Dataset records
=== Begin Enclosure ===

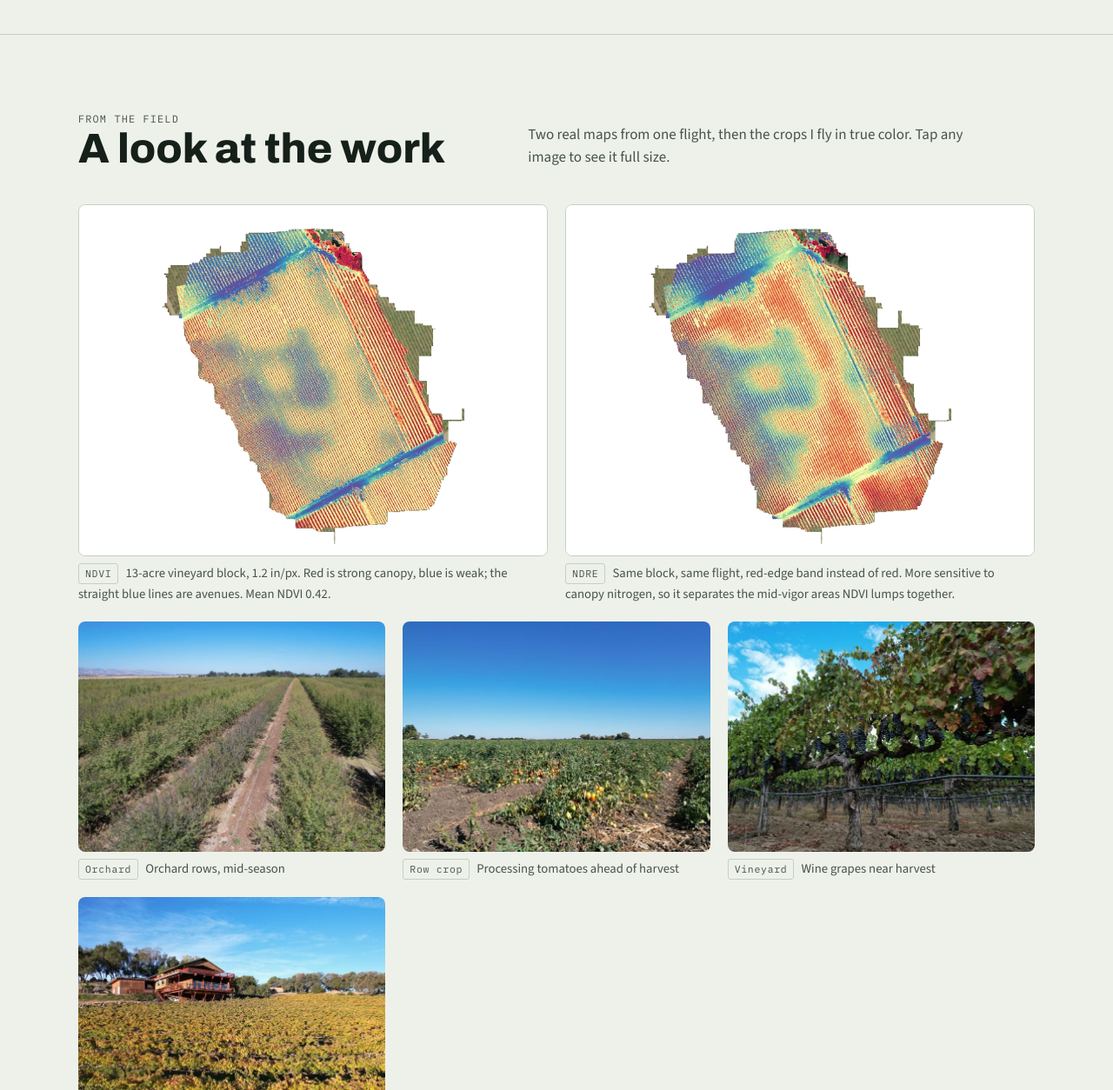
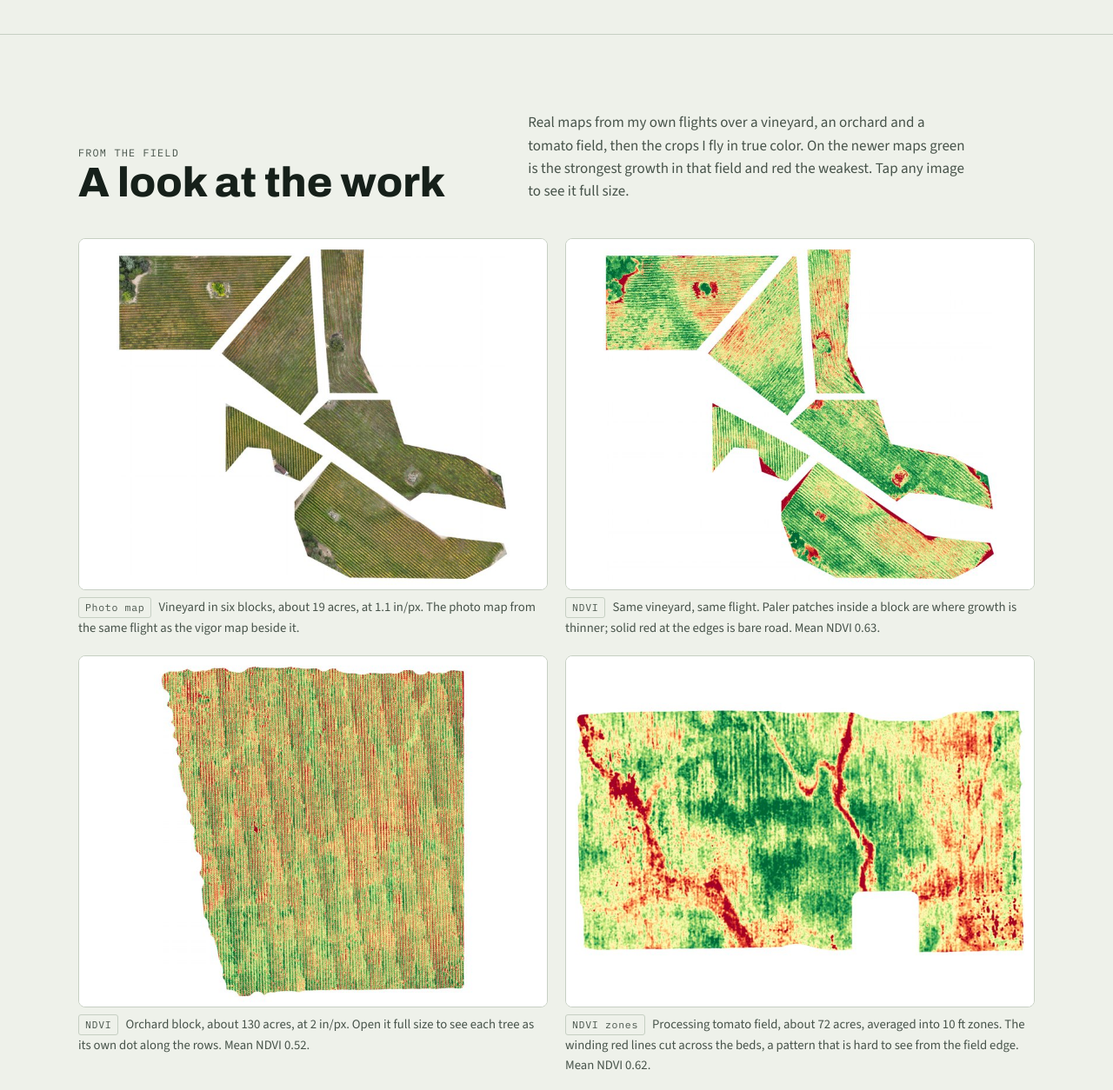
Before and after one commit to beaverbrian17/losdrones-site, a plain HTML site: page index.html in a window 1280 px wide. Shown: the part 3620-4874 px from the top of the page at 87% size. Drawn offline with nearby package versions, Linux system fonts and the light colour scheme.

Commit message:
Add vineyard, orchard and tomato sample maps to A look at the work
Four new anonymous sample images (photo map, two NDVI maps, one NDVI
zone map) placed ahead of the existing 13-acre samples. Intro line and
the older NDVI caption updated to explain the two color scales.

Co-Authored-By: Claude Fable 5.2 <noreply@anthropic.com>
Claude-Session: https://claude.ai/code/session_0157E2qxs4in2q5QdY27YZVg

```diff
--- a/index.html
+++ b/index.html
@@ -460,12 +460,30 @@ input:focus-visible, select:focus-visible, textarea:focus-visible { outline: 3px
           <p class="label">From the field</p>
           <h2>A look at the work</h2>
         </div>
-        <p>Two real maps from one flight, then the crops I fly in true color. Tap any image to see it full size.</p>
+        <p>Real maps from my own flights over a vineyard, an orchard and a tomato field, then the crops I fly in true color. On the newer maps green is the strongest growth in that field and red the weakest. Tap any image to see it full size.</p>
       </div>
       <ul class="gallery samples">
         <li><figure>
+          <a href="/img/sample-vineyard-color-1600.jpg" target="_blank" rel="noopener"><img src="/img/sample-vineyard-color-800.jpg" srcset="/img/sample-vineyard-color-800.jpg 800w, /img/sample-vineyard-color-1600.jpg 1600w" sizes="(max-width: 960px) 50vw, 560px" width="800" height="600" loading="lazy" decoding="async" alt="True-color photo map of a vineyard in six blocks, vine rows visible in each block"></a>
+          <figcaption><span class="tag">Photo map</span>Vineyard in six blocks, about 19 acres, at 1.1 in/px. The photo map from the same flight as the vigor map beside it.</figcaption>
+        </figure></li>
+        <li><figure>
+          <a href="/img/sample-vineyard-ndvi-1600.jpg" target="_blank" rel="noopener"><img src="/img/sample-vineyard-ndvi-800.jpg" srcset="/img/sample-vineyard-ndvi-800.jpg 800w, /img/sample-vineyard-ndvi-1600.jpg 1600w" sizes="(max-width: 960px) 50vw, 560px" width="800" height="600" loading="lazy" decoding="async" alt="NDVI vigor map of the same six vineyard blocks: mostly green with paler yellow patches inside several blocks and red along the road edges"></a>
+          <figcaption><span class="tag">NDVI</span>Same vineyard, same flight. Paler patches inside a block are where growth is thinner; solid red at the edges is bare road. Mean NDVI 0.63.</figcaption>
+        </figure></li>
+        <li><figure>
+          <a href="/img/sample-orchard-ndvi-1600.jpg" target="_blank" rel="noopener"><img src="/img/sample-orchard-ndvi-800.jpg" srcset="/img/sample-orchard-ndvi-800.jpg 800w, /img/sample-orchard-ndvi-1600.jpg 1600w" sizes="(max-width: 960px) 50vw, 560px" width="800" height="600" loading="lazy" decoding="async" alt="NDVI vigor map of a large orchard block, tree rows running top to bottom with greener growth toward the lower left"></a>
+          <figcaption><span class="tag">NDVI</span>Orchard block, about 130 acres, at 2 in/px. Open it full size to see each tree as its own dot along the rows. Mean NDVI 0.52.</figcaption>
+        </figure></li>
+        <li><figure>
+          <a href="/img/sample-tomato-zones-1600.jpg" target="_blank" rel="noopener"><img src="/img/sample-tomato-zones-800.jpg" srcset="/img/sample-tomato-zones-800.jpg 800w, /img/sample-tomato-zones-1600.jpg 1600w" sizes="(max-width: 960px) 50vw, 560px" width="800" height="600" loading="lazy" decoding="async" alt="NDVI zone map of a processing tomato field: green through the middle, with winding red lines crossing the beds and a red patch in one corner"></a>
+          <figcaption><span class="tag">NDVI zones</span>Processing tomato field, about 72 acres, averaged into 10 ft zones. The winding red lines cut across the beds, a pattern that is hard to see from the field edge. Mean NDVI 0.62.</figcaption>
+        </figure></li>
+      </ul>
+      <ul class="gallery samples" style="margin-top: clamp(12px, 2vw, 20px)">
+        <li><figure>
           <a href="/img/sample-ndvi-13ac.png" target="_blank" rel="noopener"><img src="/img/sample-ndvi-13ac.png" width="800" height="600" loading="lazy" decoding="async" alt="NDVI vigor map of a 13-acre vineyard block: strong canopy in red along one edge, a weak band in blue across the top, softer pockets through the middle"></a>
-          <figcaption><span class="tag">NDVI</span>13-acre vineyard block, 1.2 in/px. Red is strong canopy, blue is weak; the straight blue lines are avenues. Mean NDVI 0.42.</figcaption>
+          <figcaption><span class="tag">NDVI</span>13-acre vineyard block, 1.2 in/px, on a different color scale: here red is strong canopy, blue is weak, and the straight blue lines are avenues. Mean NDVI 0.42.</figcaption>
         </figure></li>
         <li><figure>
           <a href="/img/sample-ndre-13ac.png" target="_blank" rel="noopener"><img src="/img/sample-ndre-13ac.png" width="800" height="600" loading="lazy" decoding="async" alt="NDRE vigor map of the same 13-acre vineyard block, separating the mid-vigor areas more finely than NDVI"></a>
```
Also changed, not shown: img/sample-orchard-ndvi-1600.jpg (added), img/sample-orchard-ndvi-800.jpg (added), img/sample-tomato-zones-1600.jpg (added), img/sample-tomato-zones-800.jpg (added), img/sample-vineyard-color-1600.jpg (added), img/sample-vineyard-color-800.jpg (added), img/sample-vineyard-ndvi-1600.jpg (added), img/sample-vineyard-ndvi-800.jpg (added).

=== End Enclosure ===
=== Begin Enclosure ===

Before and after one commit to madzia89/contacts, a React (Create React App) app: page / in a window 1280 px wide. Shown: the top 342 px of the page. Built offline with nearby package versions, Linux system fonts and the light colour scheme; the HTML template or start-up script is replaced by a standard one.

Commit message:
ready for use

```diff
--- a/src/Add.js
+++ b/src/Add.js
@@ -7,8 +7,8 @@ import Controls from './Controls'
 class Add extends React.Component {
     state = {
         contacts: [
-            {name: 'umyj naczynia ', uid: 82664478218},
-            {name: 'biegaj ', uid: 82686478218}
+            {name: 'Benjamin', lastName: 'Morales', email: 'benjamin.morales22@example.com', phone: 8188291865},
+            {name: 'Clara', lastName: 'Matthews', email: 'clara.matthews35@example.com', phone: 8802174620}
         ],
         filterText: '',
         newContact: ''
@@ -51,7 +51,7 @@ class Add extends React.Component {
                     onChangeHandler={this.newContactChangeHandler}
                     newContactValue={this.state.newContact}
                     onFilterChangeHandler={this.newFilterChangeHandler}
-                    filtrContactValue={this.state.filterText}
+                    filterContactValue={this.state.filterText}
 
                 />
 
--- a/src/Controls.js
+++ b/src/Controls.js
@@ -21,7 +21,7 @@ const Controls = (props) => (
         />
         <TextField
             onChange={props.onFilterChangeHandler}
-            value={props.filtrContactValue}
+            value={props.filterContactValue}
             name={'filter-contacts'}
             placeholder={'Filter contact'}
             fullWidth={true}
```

=== End Enclosure ===

[TASK PROMPT]
Copy from the entries above each line in which the string "Component" can be found.

[ANSWER BOX]
 class Add extends React.Component {
@@ -51,7 +51,7 @@ class Add extends React.Component {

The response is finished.